:: Supplied records
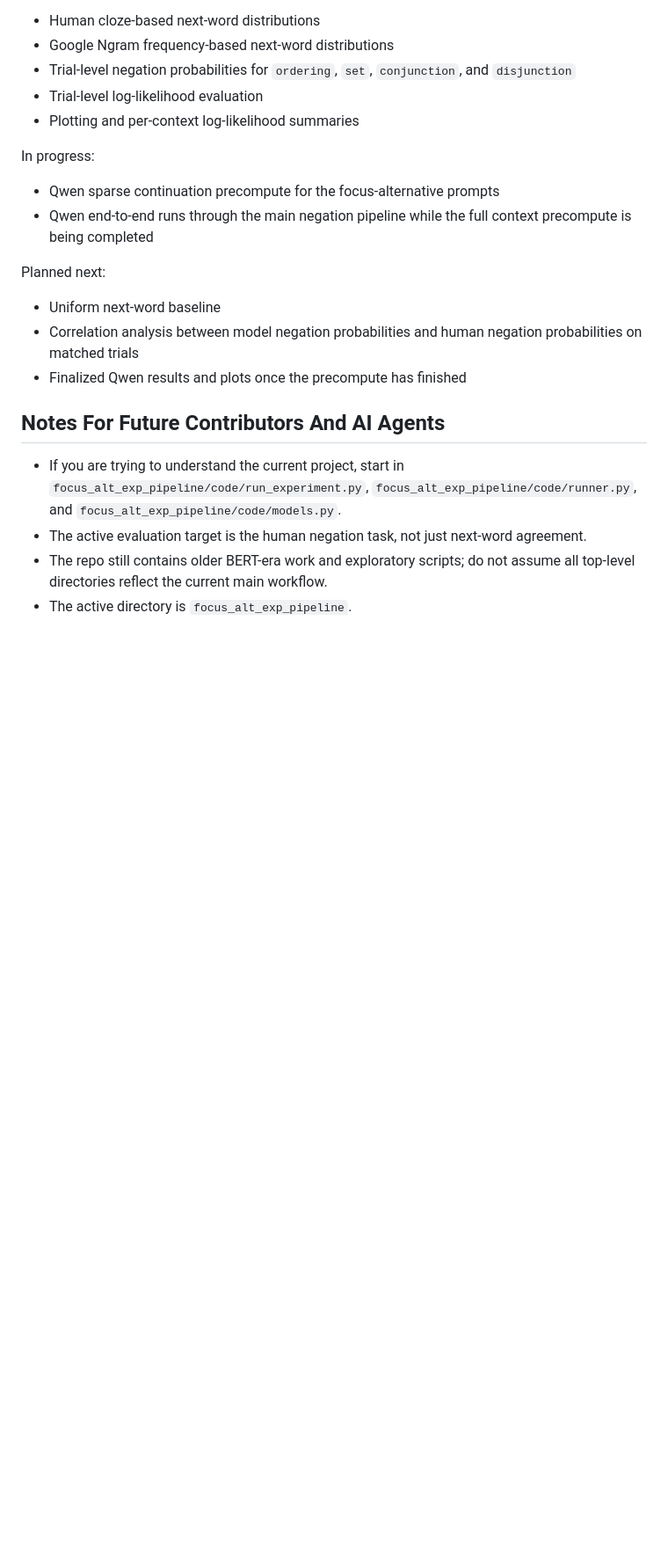
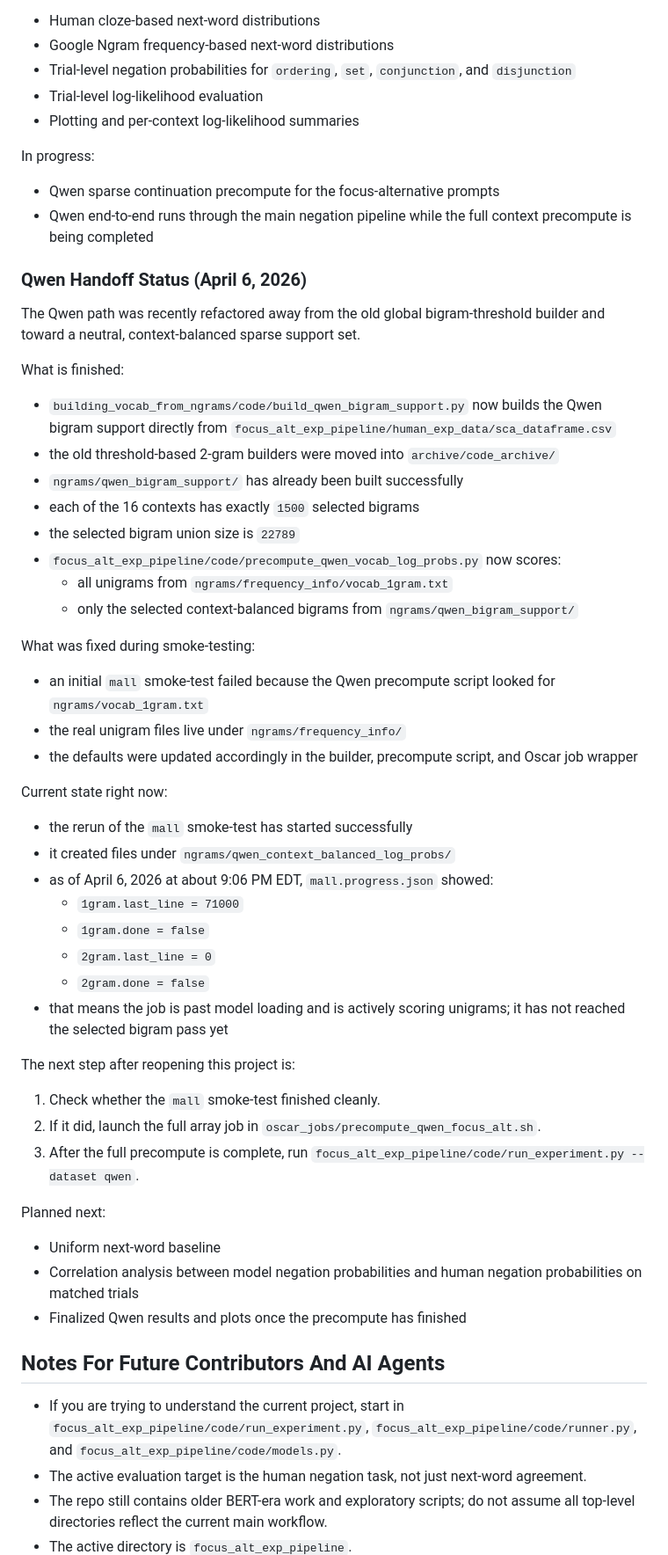
Before and after one commit to lailacj/structure-of-alternatives, a Markdown page: README.md, the part around the change. Shown at 88% size. GitHub-like rendering; blank space fills up the shorter version.

Commit message:
updating docs to reflect current project status

```diff
--- a/README.md
+++ b/README.md
@@ -185,6 +185,50 @@ In progress:
 - Qwen sparse continuation precompute for the focus-alternative prompts
 - Qwen end-to-end runs through the main negation pipeline while the full context precompute is being completed
 
+### Qwen Handoff Status (April 6, 2026)
+
+The Qwen path was recently refactored away from the old global bigram-threshold
+builder and toward a neutral, context-balanced sparse support set.
+
+What is finished:
+
+- `building_vocab_from_ngrams/code/build_qwen_bigram_support.py` now builds the
+  Qwen bigram support directly from
+  `focus_alt_exp_pipeline/human_exp_data/sca_dataframe.csv`
+- the old threshold-based 2-gram builders were moved into `archive/code_archive/`
+- `ngrams/qwen_bigram_support/` has already been built successfully
+- each of the 16 contexts has exactly `1500` selected bigrams
+- the selected bigram union size is `22789`
+- `focus_alt_exp_pipeline/code/precompute_qwen_vocab_log_probs.py` now scores:
+  - all unigrams from `ngrams/frequency_info/vocab_1gram.txt`
+  - only the selected context-balanced bigrams from `ngrams/qwen_bigram_support/`
+
+What was fixed during smoke-testing:
+
+- an initial `mall` smoke-test failed because the Qwen precompute script looked
+  for `ngrams/vocab_1gram.txt`
+- the real unigram files live under `ngrams/frequency_info/`
+- the defaults were updated accordingly in the builder, precompute script, and
+  Oscar job wrapper
+
+Current state right now:
+
+- the rerun of the `mall` smoke-test has started successfully
+- it created files under `ngrams/qwen_context_balanced_log_probs/`
+- as of April 6, 2026 at about 9:06 PM EDT, `mall.progress.json` showed:
+  - `1gram.last_line = 71000`
+  - `1gram.done = false`
+  - `2gram.last_line = 0`
+  - `2gram.done = false`
+- that means the job is past model loading and is actively scoring unigrams;
+  it has not reached the selected bigram pass yet
+
+The next step after reopening this project is:
+
+1. Check whether the `mall` smoke-test finished cleanly.
+2. If it did, launch the full array job in `oscar_jobs/precompute_qwen_focus_alt.sh`.
+3. After the full precompute is complete, run `focus_alt_exp_pipeline/code/run_experiment.py --dataset qwen`.
+
 Planned next:
 
 - Uniform next-word baseline
```
Also changed, not shown: AGENTS.md (+49 -0 lines), focus_alt_exp_pipeline/README.md (+49 -1 lines).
::::
**Task details**
Would you print all of the entries exactly, omitting any image?

**Response**
Before and after one commit to lailacj/structure-of-alternatives, a Markdown page: README.md, the part around the change. Shown at 88% size. GitHub-like rendering; blank space fills up the shorter version.

Commit message:
updating docs to reflect current project status

```diff
--- a/README.md
+++ b/README.md
@@ -185,6 +185,50 @@ In progress:
 - Qwen sparse continuation precompute for the focus-alternative prompts
 - Qwen end-to-end runs through the main negation pipeline while the full context precompute is being completed
 
+### Qwen Handoff Status (April 6, 2026)
+
+The Qwen path was recently refactored away from the old global bigram-threshold
+builder and toward a neutral, context-balanced sparse support set.
+
+What is finished:
+
+- `building_vocab_from_ngrams/code/build_qwen_bigram_support.py` now builds the
+  Qwen bigram support directly from
+  `focus_alt_exp_pipeline/human_exp_data/sca_dataframe.csv`
+- the old threshold-based 2-gram builders were moved into `archive/code_archive/`
+- `ngrams/qwen_bigram_support/` has already been built successfully
+- each of the 16 contexts has exactly `1500` selected bigrams
+- the selected bigram union size is `22789`
+- `focus_alt_exp_pipeline/code/precompute_qwen_vocab_log_probs.py` now scores:
+  - all unigrams from `ngrams/frequency_info/vocab_1gram.txt`
+  - only the selected context-balanced bigrams from `ngrams/qwen_bigram_support/`
+
+What was fixed during smoke-testing:
+
+- an initial `mall` smoke-test failed because the Qwen precompute script looked
+  for `ngrams/vocab_1gram.txt`
+- the real unigram files live under `ngrams/frequency_info/`
+- the defaults were updated accordingly in the builder, precompute script, and
+  Oscar job wrapper
+
+Current state right now:
+
+- the rerun of the `mall` smoke-test has started successfully
+- it created files under `ngrams/qwen_context_balanced_log_probs/`
+- as of April 6, 2026 at about 9:06 PM EDT, `mall.progress.json` showed:
+  - `1gram.last_line = 71000`
+  - `1gram.done = false`
+  - `2gram.last_line = 0`
+  - `2gram.done = false`
+- that means the job is past model loading and is actively scoring unigrams;
+  it has not reached the selected bigram pass yet
+
+The next step after reopening this project is:
+
+1. Check whether the `mall` smoke-test finished cleanly.
+2. If it did, launch the full array job in `oscar_jobs/precompute_qwen_focus_alt.sh`.
+3. After the full precompute is complete, run `focus_alt_exp_pipeline/code/run_experiment.py --dataset qwen`.
+
 Planned next:
 
 - Uniform next-word baseline
```
Also changed, not shown: AGENTS.md (+49 -0 lines), focus_alt_exp_pipeline/README.md (+49 -1 lines).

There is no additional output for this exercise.